Homeownership in the United States has been the cornerstone of personal finance for the better part of 50 years. As the Baby Boomer generation faces choices about downsizing their living quarters with the prospect of either full or partial retirement on the horizon, the decision to re-invest the proceeds of a McMansion to purchase a smaller residence may not be the wisest. Should the concept of homeownership be diminished or eliminated when planning for retirement living?
Looking at the past 30 years of the value of a single family home in California from 1980 to 2010, the average price appreciation over that time was 3.6% per year according to public data. If timed correctly to sell the home at the peak of the market before 2007, the annualized average price growth would be just over 6.5%. Timing is everything, isn’t it?
If a Boomer downsizes and invests their equity into the down payment or entire purchase price, does the investment alternative of that capital make more sense in the market and alternatively choose to rent? If you look at the down payment of 20% invested invested in the Dow Jones Index, the value of the portfolio would far exceed the numeric value of the house during the same time. While returns in the stock market and housing market may have vascillated greatly over the last 5 or 6 years, the 20+ year investment return prospects on appreciation have historically been better in the stock market.

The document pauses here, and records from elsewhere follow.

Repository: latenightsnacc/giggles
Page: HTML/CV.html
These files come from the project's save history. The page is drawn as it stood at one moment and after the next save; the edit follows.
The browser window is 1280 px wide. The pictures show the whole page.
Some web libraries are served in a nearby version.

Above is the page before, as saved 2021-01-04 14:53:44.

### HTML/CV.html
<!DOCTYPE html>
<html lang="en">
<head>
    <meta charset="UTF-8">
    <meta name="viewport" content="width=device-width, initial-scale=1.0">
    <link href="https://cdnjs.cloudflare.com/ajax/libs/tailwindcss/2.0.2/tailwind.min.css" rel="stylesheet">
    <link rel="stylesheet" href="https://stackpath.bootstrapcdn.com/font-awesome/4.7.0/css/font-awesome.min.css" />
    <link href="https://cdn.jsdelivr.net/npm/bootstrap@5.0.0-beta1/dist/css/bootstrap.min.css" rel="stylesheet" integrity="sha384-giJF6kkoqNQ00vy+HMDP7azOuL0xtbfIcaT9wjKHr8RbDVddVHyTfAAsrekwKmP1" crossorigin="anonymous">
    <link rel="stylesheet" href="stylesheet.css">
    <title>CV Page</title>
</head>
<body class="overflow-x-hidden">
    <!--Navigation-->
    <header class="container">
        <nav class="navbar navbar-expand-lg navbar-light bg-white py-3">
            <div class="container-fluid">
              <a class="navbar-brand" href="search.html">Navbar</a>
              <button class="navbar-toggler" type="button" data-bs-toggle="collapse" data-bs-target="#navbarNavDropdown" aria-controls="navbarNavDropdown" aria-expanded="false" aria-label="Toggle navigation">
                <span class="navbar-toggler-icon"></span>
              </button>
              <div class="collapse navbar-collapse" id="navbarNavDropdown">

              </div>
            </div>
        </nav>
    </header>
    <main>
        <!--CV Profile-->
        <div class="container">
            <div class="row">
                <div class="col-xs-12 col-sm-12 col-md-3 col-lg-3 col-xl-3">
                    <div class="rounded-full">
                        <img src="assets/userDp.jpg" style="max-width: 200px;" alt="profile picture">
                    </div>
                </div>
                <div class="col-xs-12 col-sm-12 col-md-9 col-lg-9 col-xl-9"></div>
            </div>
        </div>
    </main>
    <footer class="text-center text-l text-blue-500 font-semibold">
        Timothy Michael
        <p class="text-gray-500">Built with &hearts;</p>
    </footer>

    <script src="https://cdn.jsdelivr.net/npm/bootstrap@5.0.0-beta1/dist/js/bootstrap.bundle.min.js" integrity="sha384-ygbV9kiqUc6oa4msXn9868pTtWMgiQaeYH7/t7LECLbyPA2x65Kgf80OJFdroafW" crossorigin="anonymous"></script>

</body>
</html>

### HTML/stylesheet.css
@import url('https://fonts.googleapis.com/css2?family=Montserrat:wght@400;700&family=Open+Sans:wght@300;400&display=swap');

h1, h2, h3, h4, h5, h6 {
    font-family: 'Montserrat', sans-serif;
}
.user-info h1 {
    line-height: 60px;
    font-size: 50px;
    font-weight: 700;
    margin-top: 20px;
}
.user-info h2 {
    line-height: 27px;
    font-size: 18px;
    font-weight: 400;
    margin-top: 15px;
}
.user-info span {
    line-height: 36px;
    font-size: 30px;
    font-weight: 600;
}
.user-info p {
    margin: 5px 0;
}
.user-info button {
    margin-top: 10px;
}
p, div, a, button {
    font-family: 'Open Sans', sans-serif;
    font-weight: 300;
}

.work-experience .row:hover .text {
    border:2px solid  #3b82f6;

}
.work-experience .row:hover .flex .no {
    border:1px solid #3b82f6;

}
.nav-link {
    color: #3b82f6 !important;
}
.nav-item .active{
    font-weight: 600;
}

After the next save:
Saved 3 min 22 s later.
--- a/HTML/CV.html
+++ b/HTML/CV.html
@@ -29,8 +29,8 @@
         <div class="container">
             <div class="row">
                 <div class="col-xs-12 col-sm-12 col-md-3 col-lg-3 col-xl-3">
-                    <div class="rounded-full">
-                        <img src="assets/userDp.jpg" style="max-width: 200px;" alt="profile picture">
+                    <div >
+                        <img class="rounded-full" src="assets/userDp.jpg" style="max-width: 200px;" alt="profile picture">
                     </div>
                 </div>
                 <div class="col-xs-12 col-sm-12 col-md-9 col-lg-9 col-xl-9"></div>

Even taking a shorter-term view, Baby Boomers can lock in today roughly 3% on a ten year US Treasury Bond that provides a triple A (AAA) rated investment. While it is possible that this rating maybe in jeopardy with the debt ceiling debate drama, the yield on treasuries is bound to rise over time and still provide one of the safest investments in the world. Captial preservation in retirement is at the top of everyone’s agenda.
If an average investor wants corporate bonds or a stock with a higher dividend, it’s possible to find that in today’s market along with an elevated risk profile for that investment. Given the current economic outlook, it’s reasonable to also expect that interest rates are going to rise providing higher returns on both certificates of deposit and bonds depending on the duration. The best part about these investments rather than housing is that they provide instant liquidity and provide varying degrees of principal protection unlike a home. Between mortgage fees and closing costs, there are substantial upfront costs to access home equity versus more liquid investments in the market place.
Besides rolling the net equity from the sale of their homes, Boomers may choose to invest some or all of the proceeds from the sale of their home into new business ventures. That investment not only may rovide a greater return that home ownership but maybe the catalyst for continued or new personal wealth along with benefits to community economic development.
Does this logic mean that Boomers should not roll their equity into a smaller residence and enjoy the similar, albeit smaller benefits of homeownership? No. The choice for owning a home is highly personal and individualized. Many people that have been homeowners for many years may not like to relinquish control to a landlord while others may relish at the prospect that they don’t have to deal with issues that they may have dealt with for many years. Others may continue to reap benefits from the deduction on property taxes and the home mortgage interest expense deduction well into their latter year through homeownership. It’s too early to tell whether the discussions on tax policy will play into this decision but there are some compelling tax benefits for owning a home today.
While the own or rent decision is driven highly by emotion, retiring Boomers should consider taking a hard look at the black and white economics before making a re-investment decision on a smaller home.